Top of GIVEN DATA

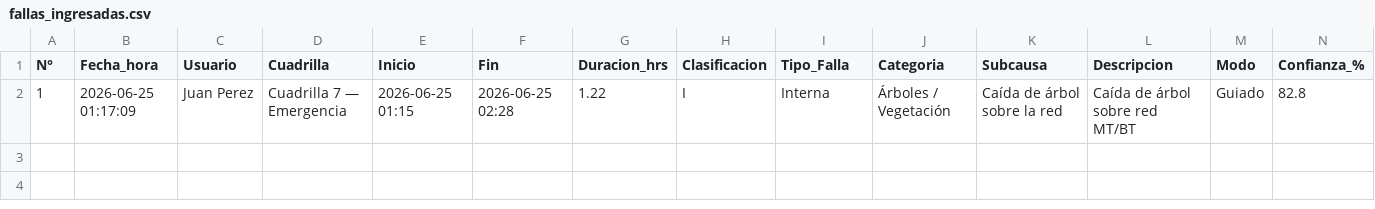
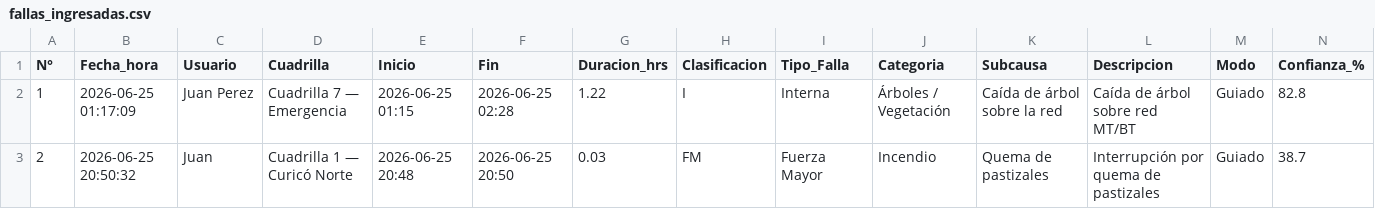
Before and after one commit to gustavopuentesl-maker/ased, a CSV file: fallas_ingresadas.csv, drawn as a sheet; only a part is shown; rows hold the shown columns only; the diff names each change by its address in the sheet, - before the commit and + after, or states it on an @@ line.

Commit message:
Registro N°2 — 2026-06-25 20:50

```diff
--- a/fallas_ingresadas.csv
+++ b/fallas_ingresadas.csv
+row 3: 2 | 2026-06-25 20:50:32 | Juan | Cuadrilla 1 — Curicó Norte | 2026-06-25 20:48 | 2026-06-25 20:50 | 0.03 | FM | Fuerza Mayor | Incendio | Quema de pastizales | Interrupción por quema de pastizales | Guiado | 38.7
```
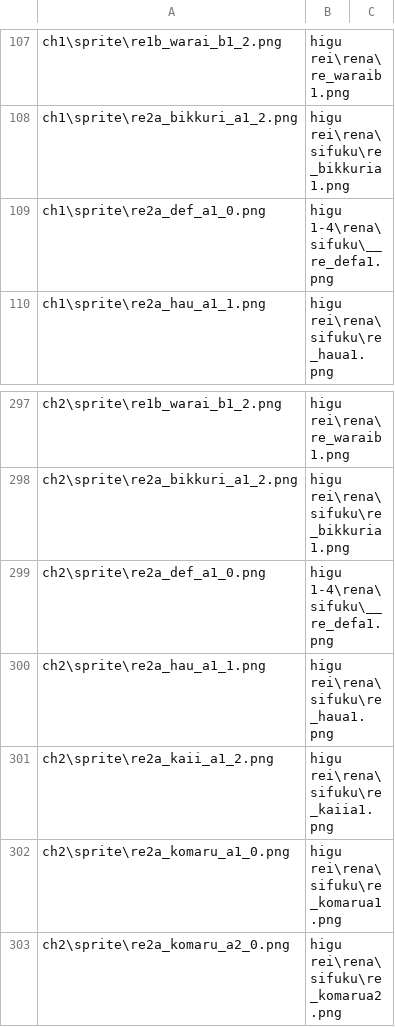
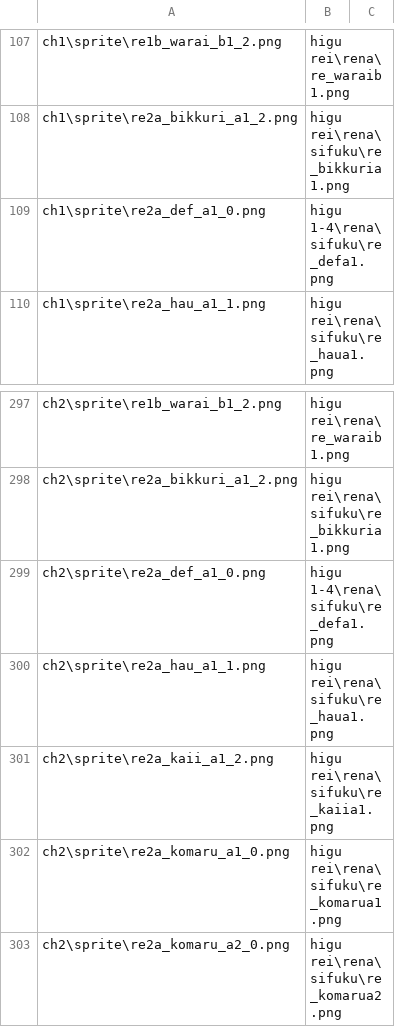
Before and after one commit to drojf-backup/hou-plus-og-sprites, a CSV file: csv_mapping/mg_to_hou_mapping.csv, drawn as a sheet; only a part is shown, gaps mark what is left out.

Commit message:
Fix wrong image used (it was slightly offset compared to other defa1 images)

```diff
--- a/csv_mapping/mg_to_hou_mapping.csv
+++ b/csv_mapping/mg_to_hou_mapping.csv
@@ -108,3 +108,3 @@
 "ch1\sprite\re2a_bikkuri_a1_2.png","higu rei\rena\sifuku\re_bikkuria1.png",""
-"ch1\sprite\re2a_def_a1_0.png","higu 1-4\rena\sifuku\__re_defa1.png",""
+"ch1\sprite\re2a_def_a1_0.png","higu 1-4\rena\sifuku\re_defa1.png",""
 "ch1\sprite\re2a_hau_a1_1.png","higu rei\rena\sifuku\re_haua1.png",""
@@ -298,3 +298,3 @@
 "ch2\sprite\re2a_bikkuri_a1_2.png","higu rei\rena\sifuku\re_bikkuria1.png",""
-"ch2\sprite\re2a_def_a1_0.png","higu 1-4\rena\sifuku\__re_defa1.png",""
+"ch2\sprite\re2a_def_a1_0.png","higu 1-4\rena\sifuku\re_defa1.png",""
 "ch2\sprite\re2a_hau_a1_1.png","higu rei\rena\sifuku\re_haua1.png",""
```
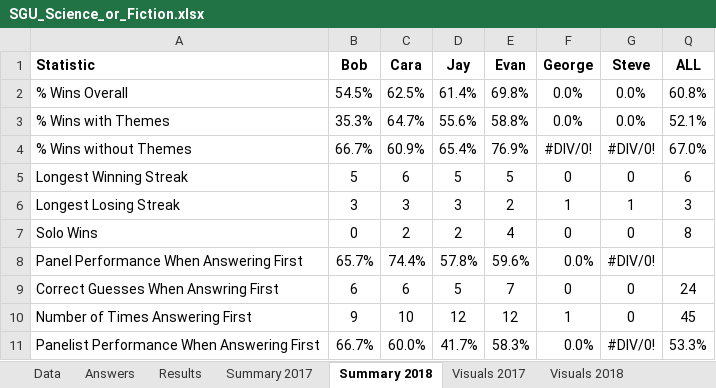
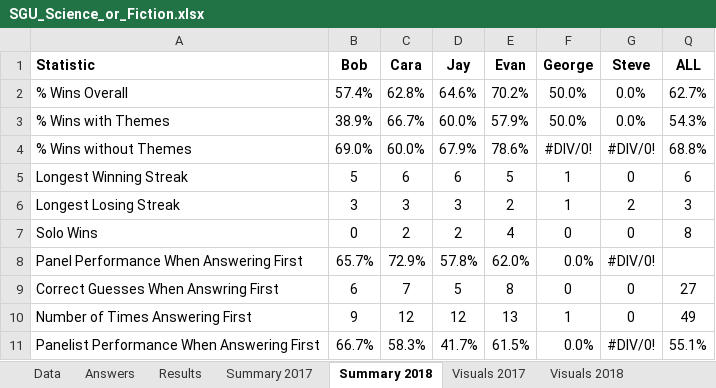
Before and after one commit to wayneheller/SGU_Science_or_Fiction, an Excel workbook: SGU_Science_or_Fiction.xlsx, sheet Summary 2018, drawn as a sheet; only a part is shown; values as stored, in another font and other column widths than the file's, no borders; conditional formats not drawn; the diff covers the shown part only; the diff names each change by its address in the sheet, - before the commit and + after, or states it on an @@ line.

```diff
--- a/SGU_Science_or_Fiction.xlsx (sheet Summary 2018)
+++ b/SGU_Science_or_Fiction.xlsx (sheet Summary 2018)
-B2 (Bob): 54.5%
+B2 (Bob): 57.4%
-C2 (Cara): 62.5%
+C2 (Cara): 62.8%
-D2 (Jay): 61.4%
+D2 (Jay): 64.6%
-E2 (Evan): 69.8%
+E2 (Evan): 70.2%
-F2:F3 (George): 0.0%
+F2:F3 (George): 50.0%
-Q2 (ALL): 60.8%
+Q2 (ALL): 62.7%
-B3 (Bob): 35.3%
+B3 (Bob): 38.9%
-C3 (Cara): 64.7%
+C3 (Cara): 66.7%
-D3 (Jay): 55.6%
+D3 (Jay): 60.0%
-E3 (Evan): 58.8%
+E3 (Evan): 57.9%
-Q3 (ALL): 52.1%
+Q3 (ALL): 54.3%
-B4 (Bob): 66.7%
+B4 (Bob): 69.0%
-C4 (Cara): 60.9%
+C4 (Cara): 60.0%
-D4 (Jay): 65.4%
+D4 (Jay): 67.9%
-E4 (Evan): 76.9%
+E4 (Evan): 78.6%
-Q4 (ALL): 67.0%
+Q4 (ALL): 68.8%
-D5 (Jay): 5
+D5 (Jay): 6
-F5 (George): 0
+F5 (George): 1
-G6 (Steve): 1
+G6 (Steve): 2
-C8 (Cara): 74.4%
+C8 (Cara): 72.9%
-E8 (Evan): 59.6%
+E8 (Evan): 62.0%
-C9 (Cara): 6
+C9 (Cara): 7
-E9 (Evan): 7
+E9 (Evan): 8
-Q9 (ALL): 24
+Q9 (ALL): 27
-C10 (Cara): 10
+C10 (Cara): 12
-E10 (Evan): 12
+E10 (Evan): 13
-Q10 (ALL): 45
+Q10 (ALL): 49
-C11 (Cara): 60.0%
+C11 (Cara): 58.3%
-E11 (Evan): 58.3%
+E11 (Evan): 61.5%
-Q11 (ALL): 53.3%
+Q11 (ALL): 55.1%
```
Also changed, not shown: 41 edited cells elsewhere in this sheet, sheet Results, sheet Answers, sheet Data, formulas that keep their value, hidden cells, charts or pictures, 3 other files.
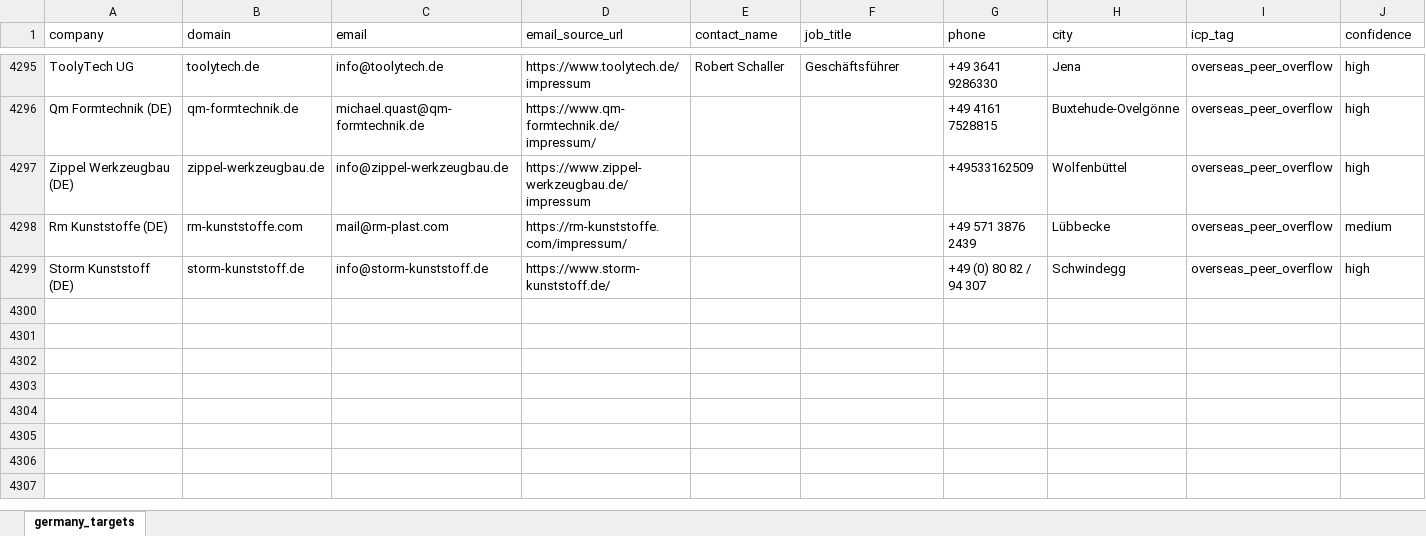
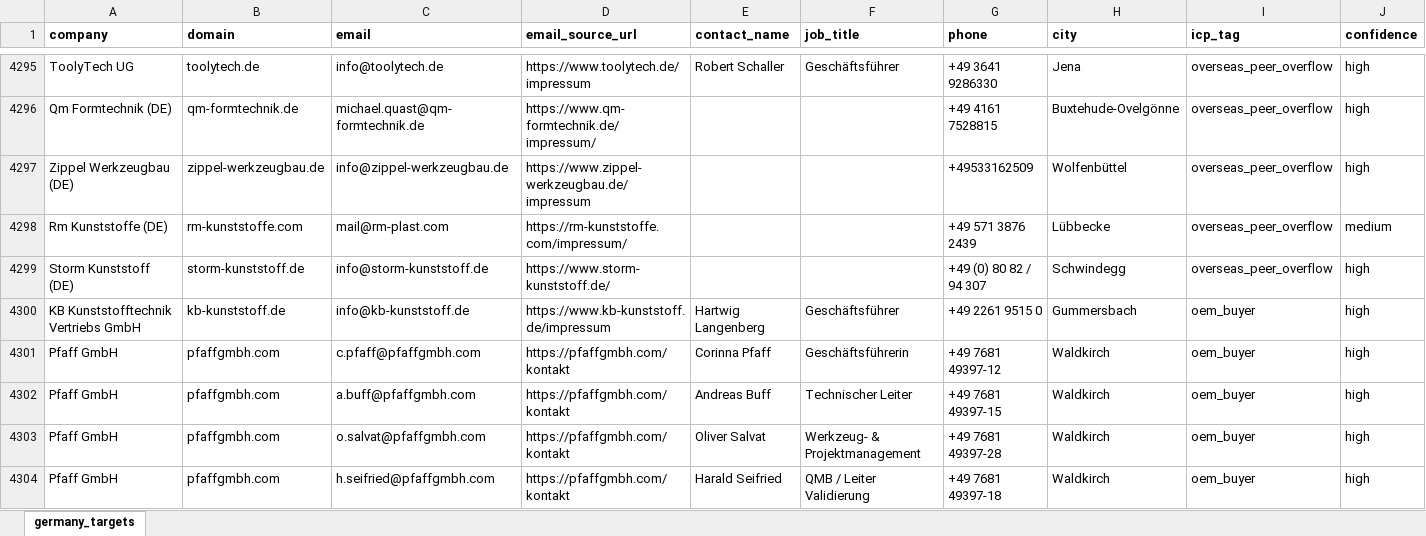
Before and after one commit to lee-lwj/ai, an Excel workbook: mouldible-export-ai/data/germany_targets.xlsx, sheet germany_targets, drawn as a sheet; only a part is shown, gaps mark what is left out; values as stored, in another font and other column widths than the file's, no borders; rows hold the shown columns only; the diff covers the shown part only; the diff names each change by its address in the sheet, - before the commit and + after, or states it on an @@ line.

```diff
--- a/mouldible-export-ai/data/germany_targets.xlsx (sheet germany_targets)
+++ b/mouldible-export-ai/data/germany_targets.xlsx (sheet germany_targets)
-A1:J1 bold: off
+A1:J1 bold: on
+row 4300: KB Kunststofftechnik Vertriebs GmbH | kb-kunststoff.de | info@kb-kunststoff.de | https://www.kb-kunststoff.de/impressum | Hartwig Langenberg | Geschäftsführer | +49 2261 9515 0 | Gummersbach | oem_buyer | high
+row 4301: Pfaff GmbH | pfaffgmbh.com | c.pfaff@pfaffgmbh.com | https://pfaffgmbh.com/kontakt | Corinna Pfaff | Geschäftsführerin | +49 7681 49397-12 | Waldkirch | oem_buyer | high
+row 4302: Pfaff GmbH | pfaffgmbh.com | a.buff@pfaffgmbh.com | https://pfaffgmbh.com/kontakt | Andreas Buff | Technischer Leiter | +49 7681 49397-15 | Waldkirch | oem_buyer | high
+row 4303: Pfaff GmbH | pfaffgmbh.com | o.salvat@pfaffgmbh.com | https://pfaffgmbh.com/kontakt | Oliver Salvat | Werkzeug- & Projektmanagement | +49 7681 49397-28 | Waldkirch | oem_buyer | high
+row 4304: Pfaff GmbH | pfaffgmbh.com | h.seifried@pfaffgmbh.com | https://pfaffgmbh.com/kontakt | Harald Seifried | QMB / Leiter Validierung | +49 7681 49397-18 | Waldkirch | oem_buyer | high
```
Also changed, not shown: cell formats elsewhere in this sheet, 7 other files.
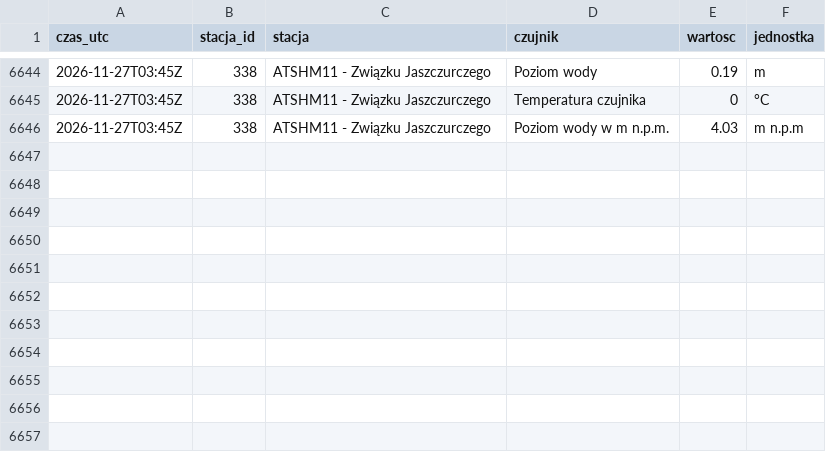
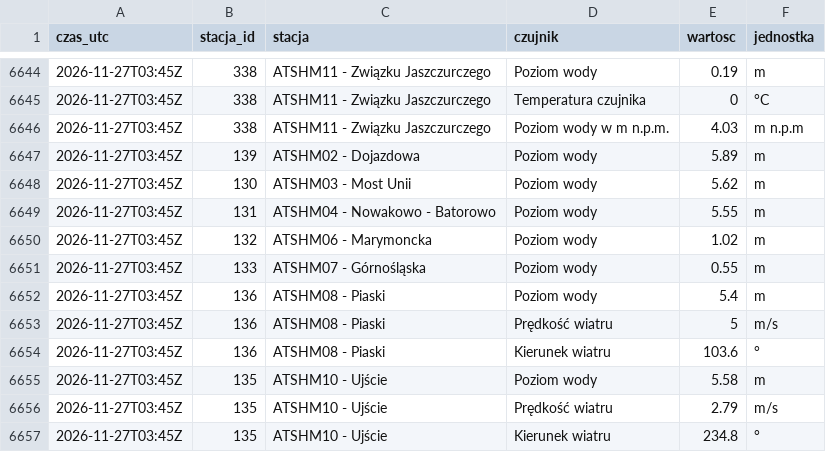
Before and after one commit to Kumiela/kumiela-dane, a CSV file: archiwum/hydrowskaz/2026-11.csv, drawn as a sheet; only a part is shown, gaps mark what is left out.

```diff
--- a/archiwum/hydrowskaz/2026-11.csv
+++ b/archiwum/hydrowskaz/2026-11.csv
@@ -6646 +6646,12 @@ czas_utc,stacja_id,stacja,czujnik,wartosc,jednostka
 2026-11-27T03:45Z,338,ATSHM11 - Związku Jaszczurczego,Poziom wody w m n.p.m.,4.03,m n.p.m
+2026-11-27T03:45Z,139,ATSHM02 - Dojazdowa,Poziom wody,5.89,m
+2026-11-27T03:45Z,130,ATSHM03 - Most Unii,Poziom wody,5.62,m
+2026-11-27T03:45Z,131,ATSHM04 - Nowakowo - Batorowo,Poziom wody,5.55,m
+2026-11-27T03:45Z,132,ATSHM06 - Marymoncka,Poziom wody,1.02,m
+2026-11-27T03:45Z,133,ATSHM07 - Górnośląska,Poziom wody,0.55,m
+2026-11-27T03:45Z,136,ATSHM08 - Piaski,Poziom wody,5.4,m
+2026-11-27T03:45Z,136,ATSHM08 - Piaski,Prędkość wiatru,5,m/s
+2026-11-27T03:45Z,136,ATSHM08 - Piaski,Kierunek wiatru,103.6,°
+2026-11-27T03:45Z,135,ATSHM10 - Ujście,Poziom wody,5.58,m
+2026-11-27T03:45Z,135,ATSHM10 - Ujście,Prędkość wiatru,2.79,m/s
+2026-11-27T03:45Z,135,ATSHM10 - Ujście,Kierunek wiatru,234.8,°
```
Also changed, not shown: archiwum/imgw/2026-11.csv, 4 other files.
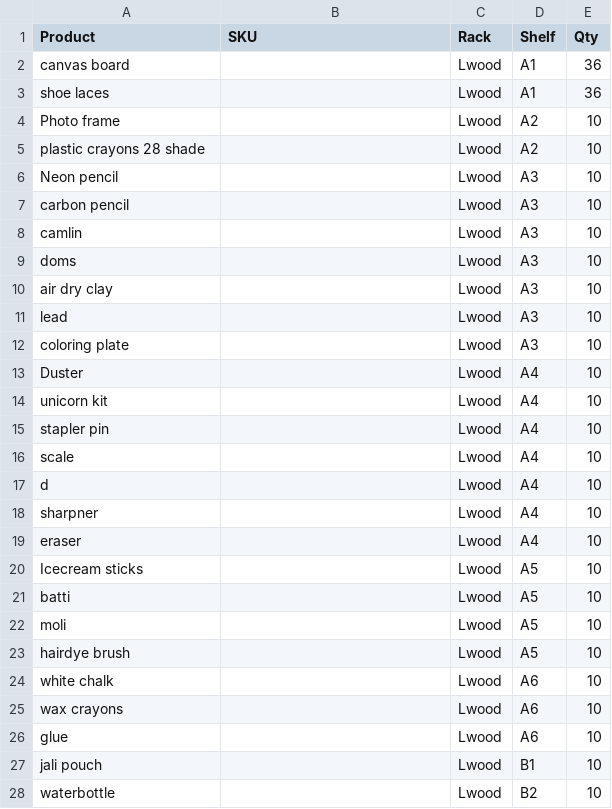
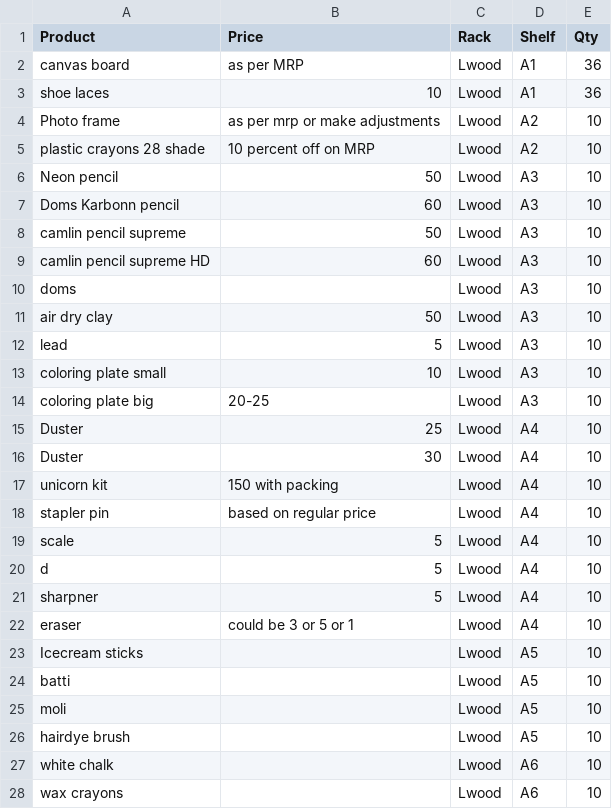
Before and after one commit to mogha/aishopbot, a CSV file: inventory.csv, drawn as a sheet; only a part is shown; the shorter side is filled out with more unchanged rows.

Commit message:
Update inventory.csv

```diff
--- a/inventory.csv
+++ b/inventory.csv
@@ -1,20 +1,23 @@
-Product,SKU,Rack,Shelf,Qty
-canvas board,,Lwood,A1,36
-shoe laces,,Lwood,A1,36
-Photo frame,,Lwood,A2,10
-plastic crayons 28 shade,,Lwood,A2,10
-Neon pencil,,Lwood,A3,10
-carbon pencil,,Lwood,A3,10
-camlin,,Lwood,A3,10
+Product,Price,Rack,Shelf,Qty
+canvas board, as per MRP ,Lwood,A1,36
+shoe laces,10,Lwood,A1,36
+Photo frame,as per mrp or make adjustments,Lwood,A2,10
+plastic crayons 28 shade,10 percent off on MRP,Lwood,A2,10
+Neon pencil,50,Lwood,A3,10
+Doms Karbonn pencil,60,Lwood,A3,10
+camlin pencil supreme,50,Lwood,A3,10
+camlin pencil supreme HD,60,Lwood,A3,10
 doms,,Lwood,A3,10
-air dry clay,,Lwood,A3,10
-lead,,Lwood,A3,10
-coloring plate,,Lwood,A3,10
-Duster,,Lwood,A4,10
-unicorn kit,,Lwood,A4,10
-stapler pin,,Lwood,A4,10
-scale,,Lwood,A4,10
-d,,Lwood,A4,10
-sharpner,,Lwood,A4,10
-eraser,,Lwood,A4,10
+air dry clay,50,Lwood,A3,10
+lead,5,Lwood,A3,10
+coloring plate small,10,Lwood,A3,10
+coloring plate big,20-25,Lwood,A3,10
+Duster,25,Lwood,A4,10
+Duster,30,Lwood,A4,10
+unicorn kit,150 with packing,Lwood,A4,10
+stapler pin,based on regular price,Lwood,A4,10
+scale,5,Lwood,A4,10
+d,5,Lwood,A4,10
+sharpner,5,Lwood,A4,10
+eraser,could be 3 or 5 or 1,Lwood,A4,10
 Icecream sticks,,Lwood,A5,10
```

Bottom of GIVEN DATA

Among the lines of the listing, count those containing the word "stapler". Answer with the count alone.

*RESPONSE TO THIS TASK*:
2